Tinting: We regularly added white to our colors to create an overall tinted, softer feel. With gouache, while your paint is still wet, you can simply paint white right over top your blue-green colors, and this will mix with the wet color underneath, creating a tint. It's a quick and effective way to tint your composition and requires no additional palette mixing. 

Background first, then chicks
Using the 'tiling' method of paint the background
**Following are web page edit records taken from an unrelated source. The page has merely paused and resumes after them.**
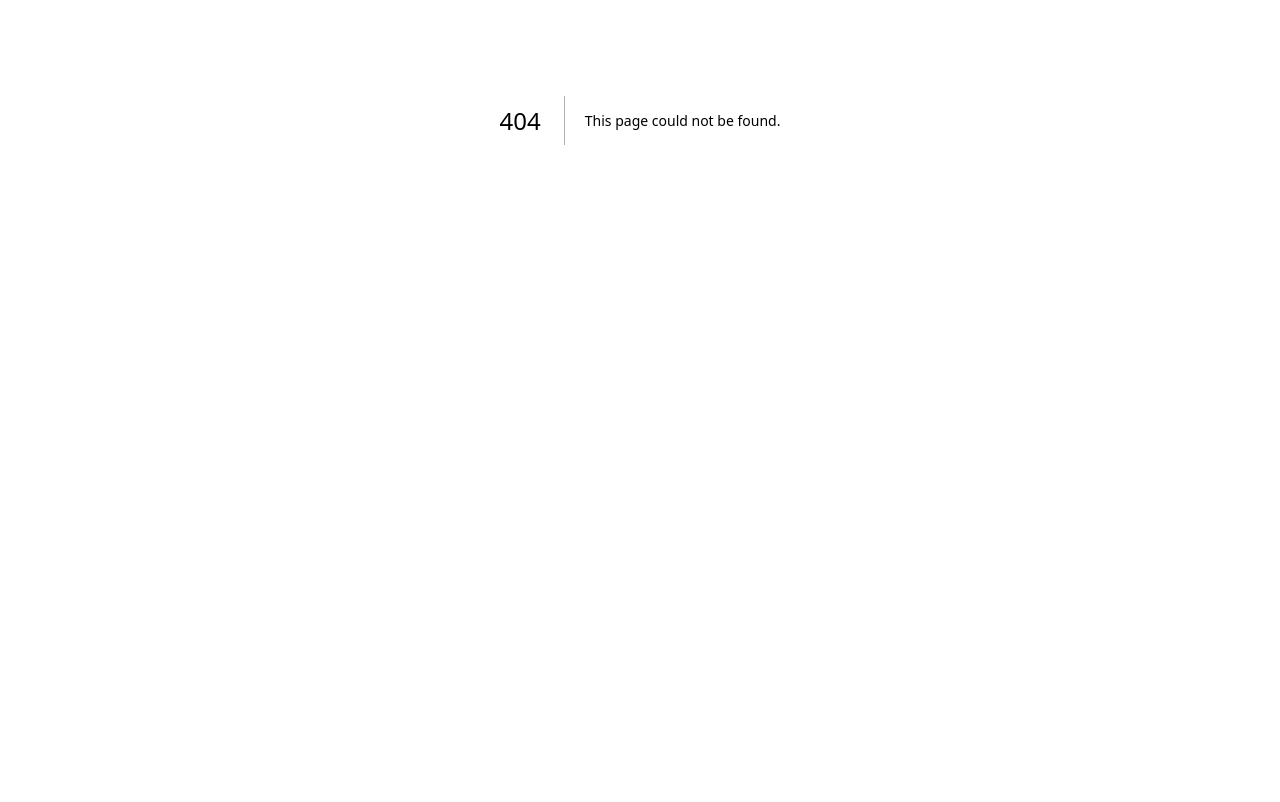
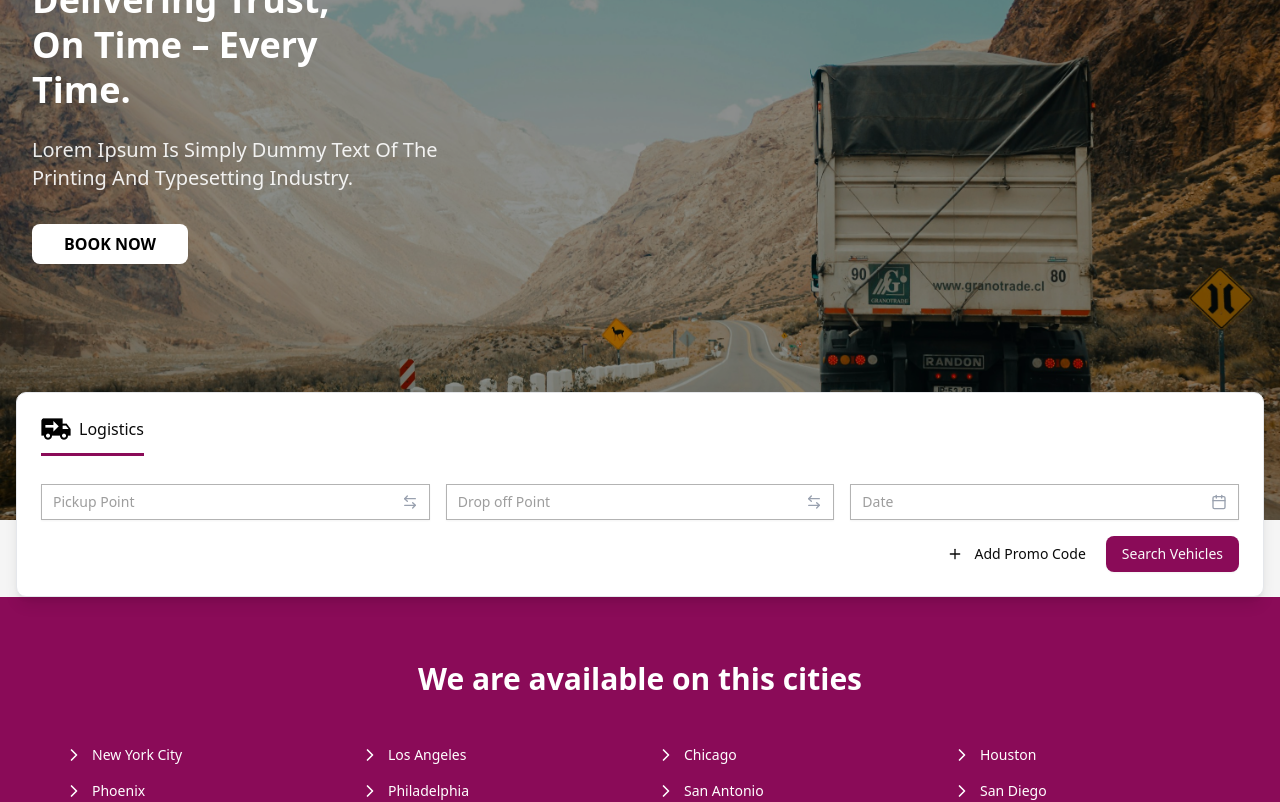
Before and after one commit to react6-flyweis/zedle-ui, a Next.js app: page /users/logistics in a window 1280 px wide. Before the commit this address had no page. Shown: the part 280-1082 px from the top of the page. Before the commit the page ends 800 px from the top, so only its background shows below. Built offline with nearby package versions, Linux system fonts and the light colour scheme.

Commit message:
feat: add logistics page

```diff
--- /dev/null
+++ b/src/app/users/logistics/page.tsx
@@ -0,0 +1,26 @@
+import Image from "next/image";
+import personalisedLogisticsImage from "@/assets/images/personalised-logistics.png";
+import { AdCarousel } from "@/components/ad-carousel";
+import { Cities } from "@/components/cities";
+import { Hero } from "@/components/hero";
+import { LogisticsBooking } from "@/components/logistics-booking";
+import { Testimonials } from "@/components/testimonials";
+
+export default function Home() {
+  return (
+    <div className="min-h-screen">
+      <Hero />
+      <LogisticsBooking />
+      <Cities />
+      <AdCarousel />
+      <Testimonials />
+      <div className="px-10">
+        <Image
+          src={personalisedLogisticsImage}
+          alt="Personalised Recommendations"
+          className="w-full h-auto object-cover"
+        />
+      </div>
+    </div>
+  );
+}
```
Also changed, not shown: src/assets/images/personalised-logistics.png (added).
Our palettes of blues, greens, ochre and white
Painting the chicks in yellow, white and orange
Day 2
We painted our chicks with yellow and white for a soft, tinted feel. We added a touch of orange or ochre directly onto our painted chicks and blended this into our yellow wherever there is a shadow (under the belly, under the head, under the wing).
Legs and beaks were done with a fine detail brush in browns and oranges, also with attention to shadow and highlights. Eyes are just a little black dot, done with a detail brush.

We looked at Klimt's flower painting and noted the variety of sizes and colors. We also noted that his flowers are grouped in patches of like-flowers. Looking out the window, we observed that in our backyard, flowers also grow in patches of like-flowers. We also observed that Klimt's flowers were painted like dots, some bigger and some smaller. This is because the flowers are small and far away from the viewer, so we don't see their details - just a basic dot form. Using a small round brush, we painted patches of 'dots' all around. For variety we ensured that each patch of color had a unique cluster and color.

Flower colors:
We used red, purple, orange, blue, yellow and white. White was added to our colors for tinting and softening our colors.
Additional clusters of flowers were painted at the feet of our chicks to give some visual weight to our composition and to create a sense of foreground.

Border: The best part - we peeled off our washi tape to reveal our crisp border. And done!